A few months later, Even and Karl from NVidia’s Merlin team published a new architectural blueprint that they acknowledge extended Eugene’s.
Indeed, it is clear that this is an extension of the previous blueprint where they added a filtering step, and they decomposed ranking into scoring and ordering. While I think those two changes make sense, I do think the way they are named and described is confusing, and not general purpose enough. The key aspect to keep in mind is that both before and after the machine learning model is applied (either for scoring or ranking), many systems apply business logic or some other kind of logic for filtering or re-ranking. However, filtering can also be done after scoring or even ranking. And, as mentioned, ranking or ordering is not necessarily done following some business logic. For example, a multi-armed bandit approach can be used at this stage to learn the optimal exploration/exploitation strategy.
Fennel.ai’s 8 stage blueprint
Finally, my friends at Fennel.ai recently published a three posts series describing an 8-stage recommender systems architecture.

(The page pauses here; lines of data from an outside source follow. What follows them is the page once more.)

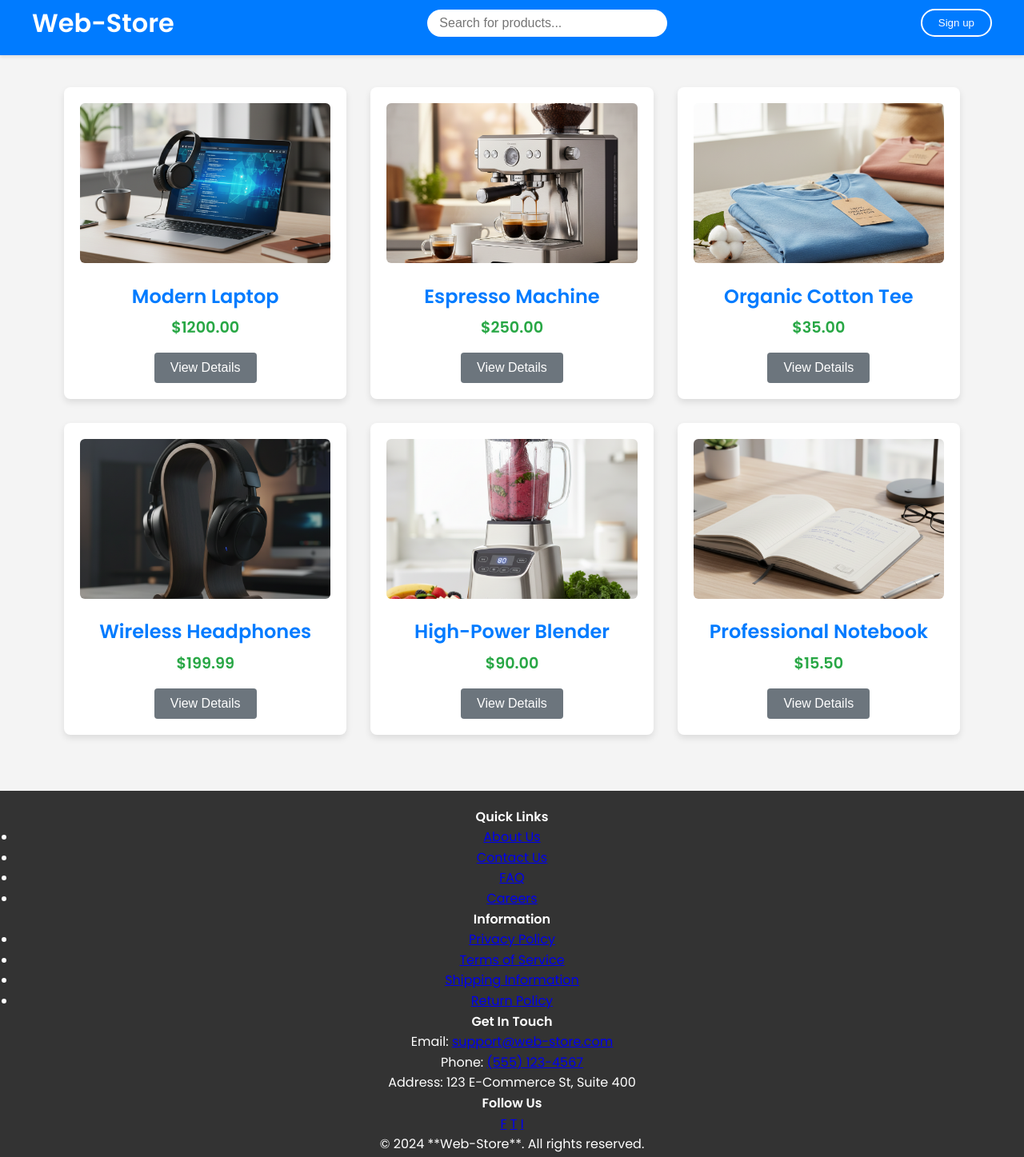
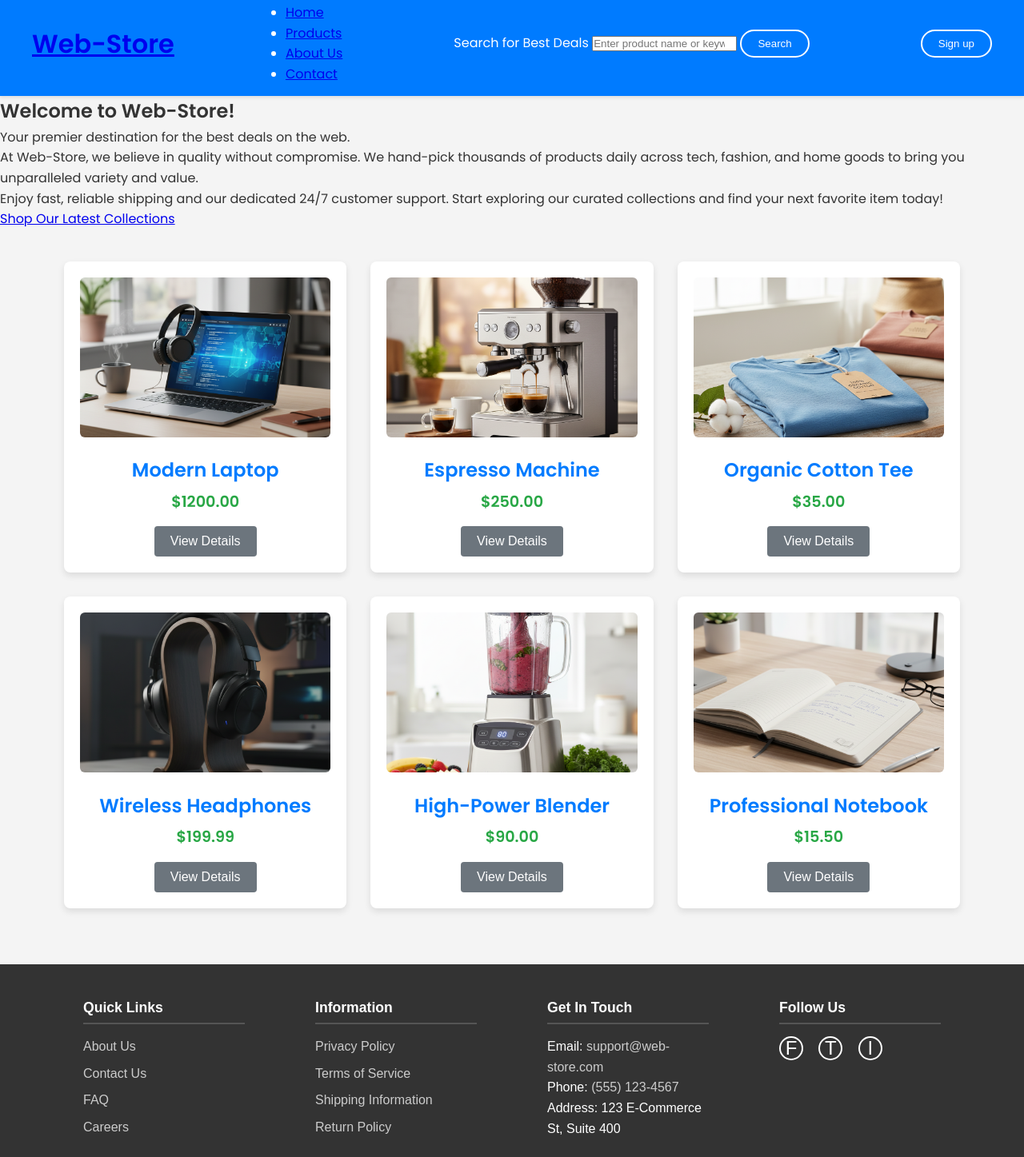
Before and after one commit to jamimaafroz/Lab-peformance2, a plain HTML site: page index.html in a window 1280 px wide. Shown: the part 12-1459 px from the top of the page at 80% size. Drawn offline with Linux system fonts and the light colour scheme.

Commit message:
redesign

```diff
--- a/index.html
+++ b/index.html
@@ -12,11 +12,53 @@
 <body>
     <header>
        <div class="header-content">
+
+            <a href="#" class="logo">
                 <h1>Web-Store</h1>
-            <input type="text" id="searchInput" placeholder="Search for products...">
-            <button>Sign up</button>
+            </a>
+
+            <nav class="main-nav">
+                <ul>
+                    <li><a href="#">Home</a></li>
+                    <li><a href="#">Products</a></li>
+                    <li><a href="#">About Us</a></li>
+                    <li><a href="#">Contact</a></li>
+                </ul>
+            </nav>
+
+            <div class="search-bar">
+                <label for="search-input" class="search-label">Search for Best Deals</label>
+                <input type="search" id="search-input" placeholder="Enter product name or keyword..." aria-label="Search products and deals">
+                <button type="submit" class="search-button">
+                    Search
+                </button>
+            </div>
+
+            <div class="header-actions">
+                <button class="signup-button">Sign up</button>
+            </div>
+
         </div>
     </header>
+
+    <section class="hero-section">
+        <h1 class="welcome-heading">Welcome to Web-Store!</h1>
+
+        <p class="store-tagline">
+            Your premier destination for the best deals on the web.
+        </p>
+
+        <div class="store-introduction">
+            <p>
+                At Web-Store, we believe in quality without compromise. We hand-pick thousands of products daily across tech, fashion, and home goods to bring you unparalleled variety and value.
+            </p>
+            <p>
+                Enjoy fast, reliable shipping and our dedicated 24/7 customer support. Start exploring our curated collections and find your next favorite item today!
+            </p>
+        </div>
+
+        <a href="#" class="cta-button">Shop Our Latest Collections</a>
+    </section>
 
     <main id="productContainer">
 
@@ -62,25 +104,26 @@
             <button class="details-button" data-id="6">View Details</button>
         </div>
     </main>
+
     <footer>
         <div class="footer-content">
             <div class="footer-section navigation">
                 <h4>Quick Links</h4>
                 <ul>
-                <li><a href="/about">About Us</a></li>
-                <li><a href="/contact">Contact Us</a></li>
-                <li><a href="/faq">FAQ</a></li>
-                <li><a href="/careers">Careers</a></li>
+                    <li><a href="#">About Us</a></li>
+                    <li><a href="#">Contact Us</a></li>
+                    <li><a href="#">FAQ</a></li>
+                    <li><a href="#">Careers</a></li>
                 </ul>
             </div>
 
             <div class="footer-section legal-info">
                 <h4>Information</h4>
                 <ul>
-                <li><a href="/privacy">Privacy Policy</a></li>
-                <li><a href="/terms">Terms of Service</a></li>
-                <li><a href="/shipping">Shipping Information</a></li>
-                <li><a href="/returns">Return Policy</a></li>
+                    <li><a href="#">Privacy Policy</a></li>
+                    <li><a href="#">Terms of Service</a></li>
+                    <li><a href="#">Shipping Information</a></li>
+                    <li><a href="#">Return Policy</a></li>
                 </ul>
             </div>
 
--- a/style.css
+++ b/style.css
@@ -1,23 +1,18 @@
-/* --- 1. CSS Reset (Corrected) --- */
 * {
     margin: 0;
     padding: 0;
-    /* Corrected to properly set the box model */
     box-sizing: border-box;
 }
 
-/* --- 2. Base Styling and Font --- */
 body {
-    /* Uses the 'Poppins' font linked in the HTML */
     font-family: 'Poppins', sans-serif;
     line-height: 1.6;
     background-color: #f4f4f4;
     color: #333;
 }
 
-/* --- 3. Header Styling --- */
 header {
-    background-color: #007bff; /* Bright blue for a clean look */
+    background-color: #007bff;
     color: white;
     padding: 15px 30px;
     box-shadow: 0 2px 4px rgba(0, 0, 0, 0.1);
@@ -25,7 +20,7 @@ header {
 
 .header-content {
     display: flex;
-    justify-content: space-between; /* Spreads elements out */
+    justify-content: space-between;
     align-items: center;
     max-width: 1200px;
     margin: 0 auto;
@@ -53,13 +48,10 @@ header button:hover {
     background-color: rgba(255, 255, 255, 0.2);
 }
 
-/* --- 4. Product Card Layout (The Grid) --- */
 #productContainer {
-    /* CSS Grid for a responsive layout */
     display: grid;
-    /* auto-fit creates as many columns as possible (min 280px wide) */
     grid-template-columns: repeat(auto-fit, minmax(280px, 1fr));
-    gap: 30px; /* Space between cards */
+    gap: 30px;
     padding: 40px;
     max-width: 1200px;
     margin: 0 auto;
@@ -75,14 +67,14 @@ header button:hover {
 }
 
 .product-card:hover {
-    transform: translateY(-5px); /* Lift card slightly on hover */
+    transform: translateY(-5px);
     box-shadow: 0 8px 16px rgba(0, 0, 0, 0.2);
 }
 
 .product-card img {
     width: 100%;
-    height: 200px; /* Uniform height for images */
-    object-fit: cover; /* Ensures images cover the area without distortion */
+    height: 200px;
+    object-fit: cover;
     border-radius: 6px;
     margin-bottom: 15px;
 }
@@ -96,13 +88,12 @@ header button:hover {
 .product-card .price {
     font-size: 1.2em;
     font-weight: 600;
-    color: #28a745; /* Green for price */
+    color: #28a745;
     margin-bottom: 15px;
 }
 
-/* --- 5. Details Button Style --- */
 .details-button {
-    background-color: #6c757d; /* Grey button */
+    background-color: #6c757d;
     color: white;
     padding: 10px 20px;
     border: none;
@@ -116,11 +107,92 @@ header button:hover {
     background-color: #5a6268;
 }
 
-/* --- 6. Footer Style --- */
 footer {
     text-align: center;
-    padding: 20px;
+    padding: 20px 0;
     background-color: #333;
     color: white;
     margin-top: 30px;
+    font-family: Arial, sans-serif;
 }
+
+.footer-content {
+    display: flex;
+    justify-content: space-around;
+    align-items: flex-start;
+    max-width: 1200px;
+    margin: 0 auto;
+    padding: 20px;
+    text-align: left;
+}
+
+.footer-section {
+    flex-basis: 20%;
+    padding: 0 15px;
+}
+
+.footer-section h4 {
+    font-size: 1.1em;
+    margin-bottom: 15px;
+    border-bottom: 2px solid #555;
+    padding-bottom: 5px;
+}
+
+.footer-section ul {
+    list-style: none;
+    padding: 0;
+    margin: 0;
+}
+
+.footer-section ul li {
+    margin-bottom: 8px;
+}
+
+.footer-section a {
+    color: #ccc;
+    text-decoration: none;
+    transition: color 0.3s;
+}
+
+.footer-section a:hover {
+    color: #fff;
+    text-decoration: underline;
+}
+
+.footer-section.social a {
+    display: inline-block;
+    color: white;
+    font-size: 1.5em;
+    margin-right: 15px;
+    border: 2px solid white;
+    border-radius: 50%;
+    width: 30px;
+    height: 30px;
+    line-height: 26px;
+    text-align: center;
+}
+
+.footer-section.social a:hover {
+    background-color: white;
+    color: #333;
+}
+
+.footer-bottom {
+    border-top: 1px solid #555;
+    padding-top: 10px;
+    margin-top: 20px;
+    text-align: center;
+    font-size: 0.9em;
+}
+
+@media (max-width: 768px) {
+    .footer-content {
+        flex-direction: column;
+        align-items: center;
+        text-align: center;
+    }
+    .footer-section {
+        flex-basis: 100%;
+        margin-bottom: 20px;
+    }
+}
```
Lines whose indentation alone changed are shown as unchanged.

While this might seem simpler than the previous two, there are few things I like. First off, it is more generic than the other two, which are very much focused on neural network/embedding-based systems. Second, and importantly, their blueprint highlights the importance of the feedback loop where the data generated by the system flows back into the training data.

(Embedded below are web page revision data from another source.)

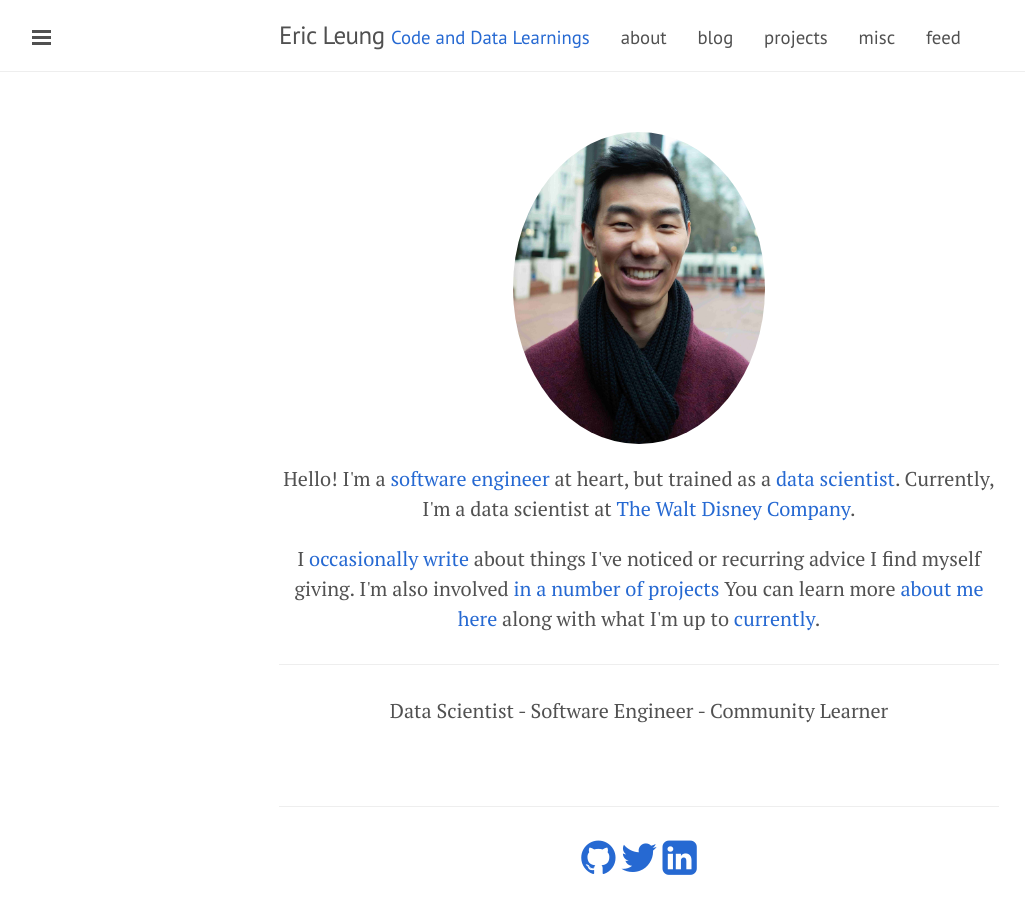
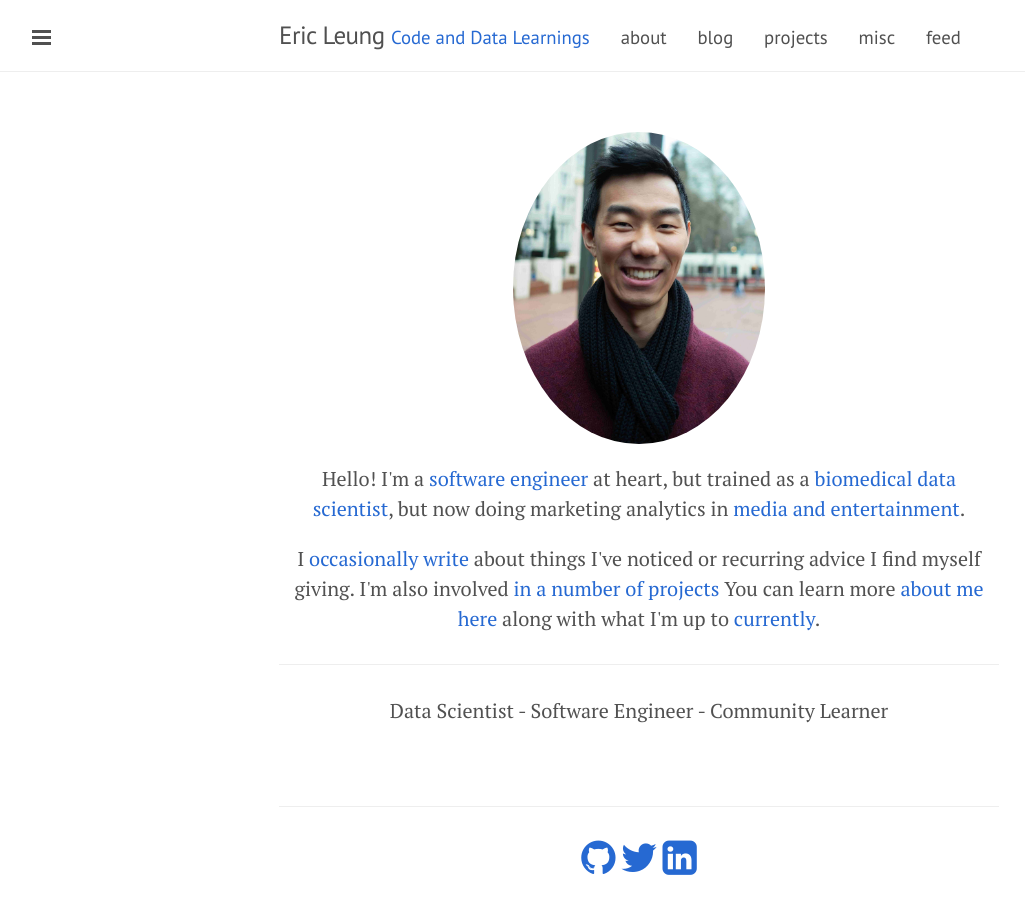
Before and after one commit to erictleung/erictleung.github.io, a Jekyll site: the page built from index.md, in a window 1280 px wide. Shown: the whole page, without its empty margins (1-1026 px from the left). Built offline with Jekyll 4.4.1, drawn with Linux system fonts in a browser that asks for light colours; nearby versions of some CDN libraries.

Commit message:
Update index.md

```diff
--- a/index.md
+++ b/index.md
@@ -16,9 +16,9 @@ description: |
     I'm a
     <a href="https://github.com/erictleung">software engineer</a>
     at heart, but trained as a
-    <a href="https://ohsu.edu/dmice">data scientist</a>.
-    Currently, I'm a data scientist at
-    <a href="https://thewaltdisneycompany.com/">The Walt Disney Company</a>.
+    <a href="https://ohsu.edu/dmice">biomedical data scientist</a>,
+    but now doing marketing analytics in
+    <a href="https://thewaltdisneycompany.com/">media and entertainment</a>.
 </p>
 
 <p class="text-center">
```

My latest proposal
Given all the above, and in the context of a course on recommender systems that I recently prepared with Deepak Agarwal, I am proposing the new expanded blueprint below:
I am not going to go into the details of all the components in this post, and might do so in a second part if there is enough interest, but I will point out some important aspects and differences when compared to some of the previous ones:
- This blueprint highlights the central role of data, and the feedback loop in recommender systems
- It includes two potential ML models: one for retrieval (e.g. embeddings) and the other one for scoring or ranking.
- It does not prescribe components having to be offline, online, or nearline but rather introduces the notion that some components are more likely to be online while others are more likely to be offline. This is important given the trend of more and more components transitioning to being more online in modern recommender systems.
- It includes several components that are optional (dashed lines). Those include even candidate selection. While that component is extremely important in services with large catalogs it is not necessary in others like Netflix.
- Among those optional components, there are two post-processing/filtering components both after scoring and after ranking. To be clear, scoring and ranking are not necessarily two separate components since an ML model can be optimized directly for ranking, and that is why scoring is also optional. But it is important to note that post-processing and/or filtering can be introduced at almost any step (e.g. it could also be included after candidate generation).
Let me know what you think about this new proposal and whether you would be interested in a more detailed follow up.
- System Architectures for Personalization and Recommendation(2013)
- Deep Neural Networks for YouTube Recommendations (2016)
- Wide & Deep Learning for Recommender Systems (2016)
- Practical Lessons for Building Machine Learning Models in Production (2017)
- Related Pins at Pinterest: The Evolution of a Real-World Recommender System (2017)
- Powered by AI: Instagram’s Explore recommender system (2019)
- Billion-scale Commodity Embedding for E-commerce Recommendation in Alibaba (2018)
- System Design for Recommendations and Search (2021)
- Evolving the Best Sort for Reddit’s Home Feed (2021)
- On YouTube’s recommendation system (2021)
- Recommender Systems, Not Just Recommender Models (2022)